When i'd just gotten out of high school and was working at a deli we had a code for any time that some uber hot goddess was standing at the counter, someone would just yell 'I need a favor over here' which eventually was just shortened to someone yelling 'favor' and every guy would turn his head. Then we realized that there was a pickup bell next to the regester that the boss had installed with the place and never used and that became the 'favor' bell.

Milford and Mildred meant a couple of bluehaired, blue-plate, earlybird types.

Anytime anyone bumped into anyone it was "woah, i hardly know you." "you have to buy me a meal first" that sorta thing.
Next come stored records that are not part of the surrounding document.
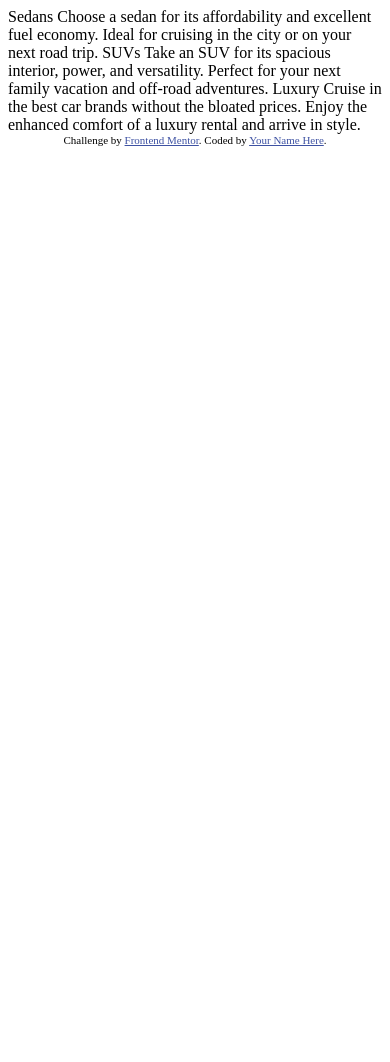
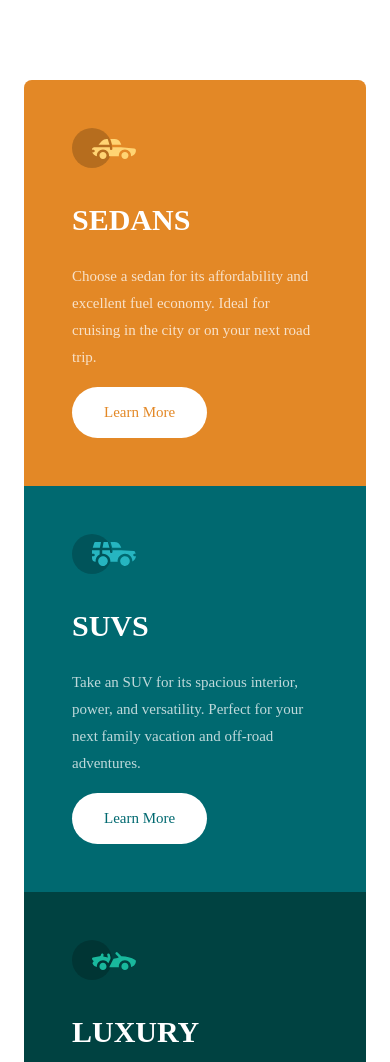
Before and after one commit to Bernardanxiety/3-column-preview, a plain HTML site: page index.html in a window 390 px wide. Shown: the top 1062 px of the page. Before the commit the page ends 844 px from the top, so only its background shows below. Drawn offline with Linux system fonts and the light colour scheme; a web font is replaced by a local one.

Commit message:
styled mobile version

```diff
--- a/index.html
+++ b/index.html
@@ -5,7 +5,9 @@
   <meta name="viewport" content="width=device-width, initial-scale=1.0"> <!-- displays site properly based on user's device -->
 
   <link rel="icon" type="image/png" sizes="32x32" href="./images/favicon-32x32.png">
-
+  <link rel="stylesheet" href="styles.css">
+  <link rel="stylesheet" href="https://fonts.google.com/specimen/Lexend+Deca">
+  <link rel="stylesheet" href="https://fonts.google.com/specimen/Big+Shoulders+Display">
   <title>Frontend Mentor | 3-column preview card component</title>
 
   <!-- Feel free to remove these styles or customise in your own stylesheet 👍 -->
@@ -15,19 +17,29 @@
   </style>
 </head>
 <body>
-
-  Sedans
-  Choose a sedan for its affordability and excellent fuel economy. Ideal for cruising in the city
-  or on your next road trip.
-
-  SUVs
-  Take an SUV for its spacious interior, power, and versatility. Perfect for your next family vacation
-  and off-road adventures.
-
-  Luxury
-  Cruise in the best car brands without the bloated prices. Enjoy the enhanced comfort of a luxury
-  rental and arrive in style.
-
+  <div class="container">
+    <div class="inner sedan flow-content">
+  <img src="images/icon-sedans.svg" alt="">
+  <h1 class="uppercase">Sedans</h1>
+  <p>Choose a sedan for its affordability and excellent fuel economy. Ideal for cruising in the city
+    or on your next road trip.</p>
+    <a href="#"> Learn More</a>
+</div>
+    <div class="inner suv flow-content">
+      <img src="images/icon-suvs.svg" alt="">
+  <h1 class="uppercase">Suvs</h1>
+  <p>Take an SUV for its spacious interior, power, and versatility. Perfect for your next family vacation
+    and off-road adventures.</p>
+    <a href="#"> Learn More</a>
+</div>
+    <div class="inner luxury flow-content">
+      <img src="images/icon-luxury.svg" alt="">
+  <h1 class="uppercase">Luxury</h1>
+  <p>Cruise in the best car brands without the bloated prices. Enjoy the enhanced comfort of a luxury
+    rental and arrive in style.</p>
+    <a href="#"> Learn More</a>
+</div>
+</div>
   <div class="attribution">
     Challenge by <a href="https://www.frontendmentor.io?ref=challenge" target="_blank">Frontend Mentor</a>.
     Coded by <a href="#">Your Name Here</a>.
--- a/styles.css
+++ b/styles.css
@@ -0,0 +1,118 @@
+/* custom properties */
+:root {
+--bg-sedan: hsl(31, 77%, 52%);
+--bg-suv: hsl(184, 100%, 22%);
+--bg-luxury: hsl(179, 100%, 13%);
+
+--ff-name: 'Lexend Deca';
+--ff-normal: 'Big Shoulders Display';
+
+--fw-low: 400;
+--fw-mid: 700;
+}
+/* reset */
+*,
+*::before,
+*::after {
+    box-sizing: border-box;
+}
+
+body {
+    color: hsla(0, 0%, 100%, 0.75);
+    margin: 0;
+    font-family: 'Big Shoulders Display', ;
+    font-weight: var(--fw-low);
+    font-size: 15px;
+    line-height: 1.8;
+}
+
+h1,
+h2,
+h3,
+h4,
+h5,
+h6,
+p {
+    margin: 0;
+}
+/* utility classes */
+.flow-content > * + * {
+    margin: 1rem 0 0 0;
+}
+
+
+
+.container {
+    padding: 5rem 1.5rem;
+}
+
+.inner {
+    padding: 3rem;
+}
+
+.uppercase {
+    color: #fff;
+    font-family: var(--ff-normal);
+    text-transform: uppercase;
+}
+
+
+/* general styling */
+
+
+
+a {
+    color: var(--clr, #000);
+    background: #fff;
+    padding: .75rem 2rem;
+    border-radius: 100vw;
+    display: inline-block;
+    text-decoration: none;
+}
+
+a:hover,
+a:focus {
+    border: 2px solid white;
+    padding: .625rem 1.9375rem;
+    background: rgba(255, 255, 255, 0);
+    color: #fff;
+}
+
+.sedan {
+    --clr: var(--bg-sedan);
+
+    border-radius: 2vw 2vw 0 0;
+    background: var(--bg-sedan);
+}
+
+.suv {
+    --clr:var(--bg-suv);
+    background: var(--bg-suv);
+}
+
+.luxury {
+    --clr:var(--bg-luxury);
+
+    border-radius: 0 0 2vw 2vw;
+    background:var(--bg-luxury);
+}
+
+.container {
+    display: flex;
+    flex-direction: column;
+}
+
+@media (min-width: 60rem) {
+    .container {
+        flex-direction: row;
+    }
+
+    .sedan {
+        border-radius: 1vw 0 0 1vw;
+    }
+
+    .luxury {
+        border-radius: 0 1vw 1vw 0;
+    }
+
+}
```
'This steak (or fish or whatever) is startin' to get a tan' any time a dish sat too long in the pass

When I was expo-ing at my last job I used to ask if 'we could please get some f-ing dishes out before the dining room started looking like a sally struthers commercial'

if someone made a huge portion we'd of course ask if their mother was in the house tonight.

I loved working with oldschool italian dudes that would say stuff like 'ah fangoul' (sorry for the spelling) when they got weeded, and 'monge away' if you wanted to grab a bite to eat and 'what are you animali?'

OH, and my favorite all time, hands down kitchen phrase is the simple but elloquent 'Bang it out'. It's as versatile as the F word. 'I'm gonna go bang it out' 'Come on guys let's bang it out' 'Don't worry chef, i'm bangin' that out right now' 'I gotta finish this and then i'll go bang it out' and if someone's drag-assing (another word i like) just yelling 'BANG IT OUT!'. On this phrase i actually have a question. Has bang it out been around forever? Can anyone else confirm its existance before 2000ish? Is it common in other kitchens? Or do i just bring it with me to every job i work?

plus vite, encore plus vite

Link to comment
Share on other sites

In the Casino we had a code for when any of the big bosses were around, someone would yell "Need a cheeseburger" if the Exec Sous was walking through the doors. Our exec chef who was big as a house was a Triple Whopper. I'm amazed that they never caught on why someone would be ordering a cheeseburger in a gourmet outlet.

Link to comment
Share on other sites


  • Create New...